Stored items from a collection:
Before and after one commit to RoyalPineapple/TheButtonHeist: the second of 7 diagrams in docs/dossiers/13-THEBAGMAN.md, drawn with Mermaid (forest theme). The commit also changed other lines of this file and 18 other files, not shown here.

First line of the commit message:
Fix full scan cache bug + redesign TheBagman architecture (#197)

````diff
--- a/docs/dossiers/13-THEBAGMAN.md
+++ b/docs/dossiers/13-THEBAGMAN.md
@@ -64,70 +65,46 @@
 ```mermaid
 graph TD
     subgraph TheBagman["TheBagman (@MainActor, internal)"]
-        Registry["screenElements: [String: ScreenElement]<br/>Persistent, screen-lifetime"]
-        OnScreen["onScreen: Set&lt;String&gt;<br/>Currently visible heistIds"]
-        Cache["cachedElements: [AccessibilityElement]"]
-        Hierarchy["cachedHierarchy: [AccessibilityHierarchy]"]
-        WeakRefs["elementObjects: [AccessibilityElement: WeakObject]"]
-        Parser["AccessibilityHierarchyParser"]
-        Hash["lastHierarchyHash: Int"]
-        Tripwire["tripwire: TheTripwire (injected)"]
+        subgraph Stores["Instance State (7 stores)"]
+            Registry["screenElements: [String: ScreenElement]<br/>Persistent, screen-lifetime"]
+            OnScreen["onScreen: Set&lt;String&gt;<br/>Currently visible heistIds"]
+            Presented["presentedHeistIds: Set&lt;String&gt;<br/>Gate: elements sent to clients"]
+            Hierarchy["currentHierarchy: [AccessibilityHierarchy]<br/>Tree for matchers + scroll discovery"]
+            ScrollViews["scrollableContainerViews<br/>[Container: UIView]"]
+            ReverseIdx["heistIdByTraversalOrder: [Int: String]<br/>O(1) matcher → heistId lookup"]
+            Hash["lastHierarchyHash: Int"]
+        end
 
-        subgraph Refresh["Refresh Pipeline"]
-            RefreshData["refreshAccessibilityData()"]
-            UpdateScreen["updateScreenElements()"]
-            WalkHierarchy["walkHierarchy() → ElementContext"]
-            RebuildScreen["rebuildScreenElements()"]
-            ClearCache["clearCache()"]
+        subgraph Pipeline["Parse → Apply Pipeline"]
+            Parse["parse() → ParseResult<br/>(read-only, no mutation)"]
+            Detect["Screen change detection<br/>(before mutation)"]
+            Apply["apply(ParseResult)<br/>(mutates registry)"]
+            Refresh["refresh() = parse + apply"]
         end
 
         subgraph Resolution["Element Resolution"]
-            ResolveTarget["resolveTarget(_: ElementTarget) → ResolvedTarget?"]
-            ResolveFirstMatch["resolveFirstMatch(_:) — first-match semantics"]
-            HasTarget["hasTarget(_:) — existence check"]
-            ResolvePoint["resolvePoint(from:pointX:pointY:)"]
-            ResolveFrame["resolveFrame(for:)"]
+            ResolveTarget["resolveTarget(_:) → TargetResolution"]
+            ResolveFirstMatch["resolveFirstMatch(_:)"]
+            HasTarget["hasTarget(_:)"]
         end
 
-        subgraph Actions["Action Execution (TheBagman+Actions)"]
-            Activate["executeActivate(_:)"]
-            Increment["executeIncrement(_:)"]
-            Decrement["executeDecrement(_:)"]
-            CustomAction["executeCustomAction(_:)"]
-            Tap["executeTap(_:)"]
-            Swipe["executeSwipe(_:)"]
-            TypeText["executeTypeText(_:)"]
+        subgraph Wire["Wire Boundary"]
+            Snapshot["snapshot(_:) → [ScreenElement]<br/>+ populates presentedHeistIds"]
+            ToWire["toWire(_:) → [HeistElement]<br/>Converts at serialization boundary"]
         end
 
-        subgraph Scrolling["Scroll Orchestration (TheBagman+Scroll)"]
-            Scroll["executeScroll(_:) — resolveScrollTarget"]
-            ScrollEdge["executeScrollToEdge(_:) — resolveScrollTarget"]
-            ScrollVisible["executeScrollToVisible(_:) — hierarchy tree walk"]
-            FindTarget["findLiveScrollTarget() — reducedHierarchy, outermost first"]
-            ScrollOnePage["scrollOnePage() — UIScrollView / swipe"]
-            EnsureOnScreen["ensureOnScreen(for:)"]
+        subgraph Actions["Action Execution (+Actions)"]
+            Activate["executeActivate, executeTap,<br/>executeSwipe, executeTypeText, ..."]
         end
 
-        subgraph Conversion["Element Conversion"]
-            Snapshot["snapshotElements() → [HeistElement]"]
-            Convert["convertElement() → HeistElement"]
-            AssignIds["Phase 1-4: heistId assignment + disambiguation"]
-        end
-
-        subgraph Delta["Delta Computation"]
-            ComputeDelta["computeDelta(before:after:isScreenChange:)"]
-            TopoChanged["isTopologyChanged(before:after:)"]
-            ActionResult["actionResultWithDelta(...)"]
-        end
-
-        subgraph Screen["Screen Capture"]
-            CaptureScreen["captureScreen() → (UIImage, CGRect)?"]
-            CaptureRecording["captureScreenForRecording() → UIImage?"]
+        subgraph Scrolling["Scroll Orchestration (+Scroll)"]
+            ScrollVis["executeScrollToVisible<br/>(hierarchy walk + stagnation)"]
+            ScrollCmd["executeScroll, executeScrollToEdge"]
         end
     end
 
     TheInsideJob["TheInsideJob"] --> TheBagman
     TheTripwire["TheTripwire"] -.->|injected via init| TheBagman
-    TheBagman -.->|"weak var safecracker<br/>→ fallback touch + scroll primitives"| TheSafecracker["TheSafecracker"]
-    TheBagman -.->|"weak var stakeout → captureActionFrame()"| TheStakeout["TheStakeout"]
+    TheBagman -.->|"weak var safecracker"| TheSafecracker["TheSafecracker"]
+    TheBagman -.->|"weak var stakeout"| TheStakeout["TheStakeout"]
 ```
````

• ASSIGNED TASK:
Write out every record, exactly as written.

• ANSWER TO THE PROBLEM:
Before and after one commit to RoyalPineapple/TheButtonHeist: the second of 7 diagrams in docs/dossiers/13-THEBAGMAN.md, drawn with Mermaid (forest theme). The commit also changed other lines of this file and 18 other files, not shown here.

First line of the commit message:
Fix full scan cache bug + redesign TheBagman architecture (#197)

````diff
--- a/docs/dossiers/13-THEBAGMAN.md
+++ b/docs/dossiers/13-THEBAGMAN.md
@@ -64,70 +65,46 @@
 ```mermaid
 graph TD
     subgraph TheBagman["TheBagman (@MainActor, internal)"]
-        Registry["screenElements: [String: ScreenElement]<br/>Persistent, screen-lifetime"]
-        OnScreen["onScreen: Set&lt;String&gt;<br/>Currently visible heistIds"]
-        Cache["cachedElements: [AccessibilityElement]"]
-        Hierarchy["cachedHierarchy: [AccessibilityHierarchy]"]
-        WeakRefs["elementObjects: [AccessibilityElement: WeakObject]"]
-        Parser["AccessibilityHierarchyParser"]
-        Hash["lastHierarchyHash: Int"]
-        Tripwire["tripwire: TheTripwire (injected)"]
+        subgraph Stores["Instance State (7 stores)"]
+            Registry["screenElements: [String: ScreenElement]<br/>Persistent, screen-lifetime"]
+            OnScreen["onScreen: Set&lt;String&gt;<br/>Currently visible heistIds"]
+            Presented["presentedHeistIds: Set&lt;String&gt;<br/>Gate: elements sent to clients"]
+            Hierarchy["currentHierarchy: [AccessibilityHierarchy]<br/>Tree for matchers + scroll discovery"]
+            ScrollViews["scrollableContainerViews<br/>[Container: UIView]"]
+            ReverseIdx["heistIdByTraversalOrder: [Int: String]<br/>O(1) matcher → heistId lookup"]
+            Hash["lastHierarchyHash: Int"]
+        end
 
-        subgraph Refresh["Refresh Pipeline"]
-            RefreshData["refreshAccessibilityData()"]
-            UpdateScreen["updateScreenElements()"]
-            WalkHierarchy["walkHierarchy() → ElementContext"]
-            RebuildScreen["rebuildScreenElements()"]
-            ClearCache["clearCache()"]
+        subgraph Pipeline["Parse → Apply Pipeline"]
+            Parse["parse() → ParseResult<br/>(read-only, no mutation)"]
+            Detect["Screen change detection<br/>(before mutation)"]
+            Apply["apply(ParseResult)<br/>(mutates registry)"]
+            Refresh["refresh() = parse + apply"]
         end
 
         subgraph Resolution["Element Resolution"]
-            ResolveTarget["resolveTarget(_: ElementTarget) → ResolvedTarget?"]
-            ResolveFirstMatch["resolveFirstMatch(_:) — first-match semantics"]
-            HasTarget["hasTarget(_:) — existence check"]
-            ResolvePoint["resolvePoint(from:pointX:pointY:)"]
-            ResolveFrame["resolveFrame(for:)"]
+            ResolveTarget["resolveTarget(_:) → TargetResolution"]
+            ResolveFirstMatch["resolveFirstMatch(_:)"]
+            HasTarget["hasTarget(_:)"]
         end
 
-        subgraph Actions["Action Execution (TheBagman+Actions)"]
-            Activate["executeActivate(_:)"]
-            Increment["executeIncrement(_:)"]
-            Decrement["executeDecrement(_:)"]
-            CustomAction["executeCustomAction(_:)"]
-            Tap["executeTap(_:)"]
-            Swipe["executeSwipe(_:)"]
-            TypeText["executeTypeText(_:)"]
+        subgraph Wire["Wire Boundary"]
+            Snapshot["snapshot(_:) → [ScreenElement]<br/>+ populates presentedHeistIds"]
+            ToWire["toWire(_:) → [HeistElement]<br/>Converts at serialization boundary"]
         end
 
-        subgraph Scrolling["Scroll Orchestration (TheBagman+Scroll)"]
-            Scroll["executeScroll(_:) — resolveScrollTarget"]
-            ScrollEdge["executeScrollToEdge(_:) — resolveScrollTarget"]
-            ScrollVisible["executeScrollToVisible(_:) — hierarchy tree walk"]
-            FindTarget["findLiveScrollTarget() — reducedHierarchy, outermost first"]
-            ScrollOnePage["scrollOnePage() — UIScrollView / swipe"]
-            EnsureOnScreen["ensureOnScreen(for:)"]
+        subgraph Actions["Action Execution (+Actions)"]
+            Activate["executeActivate, executeTap,<br/>executeSwipe, executeTypeText, ..."]
         end
 
-        subgraph Conversion["Element Conversion"]
-            Snapshot["snapshotElements() → [HeistElement]"]
-            Convert["convertElement() → HeistElement"]
-            AssignIds["Phase 1-4: heistId assignment + disambiguation"]
-        end
-
-        subgraph Delta["Delta Computation"]
-            ComputeDelta["computeDelta(before:after:isScreenChange:)"]
-            TopoChanged["isTopologyChanged(before:after:)"]
-            ActionResult["actionResultWithDelta(...)"]
-        end
-
-        subgraph Screen["Screen Capture"]
-            CaptureScreen["captureScreen() → (UIImage, CGRect)?"]
-            CaptureRecording["captureScreenForRecording() → UIImage?"]
+        subgraph Scrolling["Scroll Orchestration (+Scroll)"]
+            ScrollVis["executeScrollToVisible<br/>(hierarchy walk + stagnation)"]
+            ScrollCmd["executeScroll, executeScrollToEdge"]
         end
     end
 
     TheInsideJob["TheInsideJob"] --> TheBagman
     TheTripwire["TheTripwire"] -.->|injected via init| TheBagman
-    TheBagman -.->|"weak var safecracker<br/>→ fallback touch + scroll primitives"| TheSafecracker["TheSafecracker"]
-    TheBagman -.->|"weak var stakeout → captureActionFrame()"| TheStakeout["TheStakeout"]
+    TheBagman -.->|"weak var safecracker"| TheSafecracker["TheSafecracker"]
+    TheBagman -.->|"weak var stakeout"| TheStakeout["TheStakeout"]
 ```
````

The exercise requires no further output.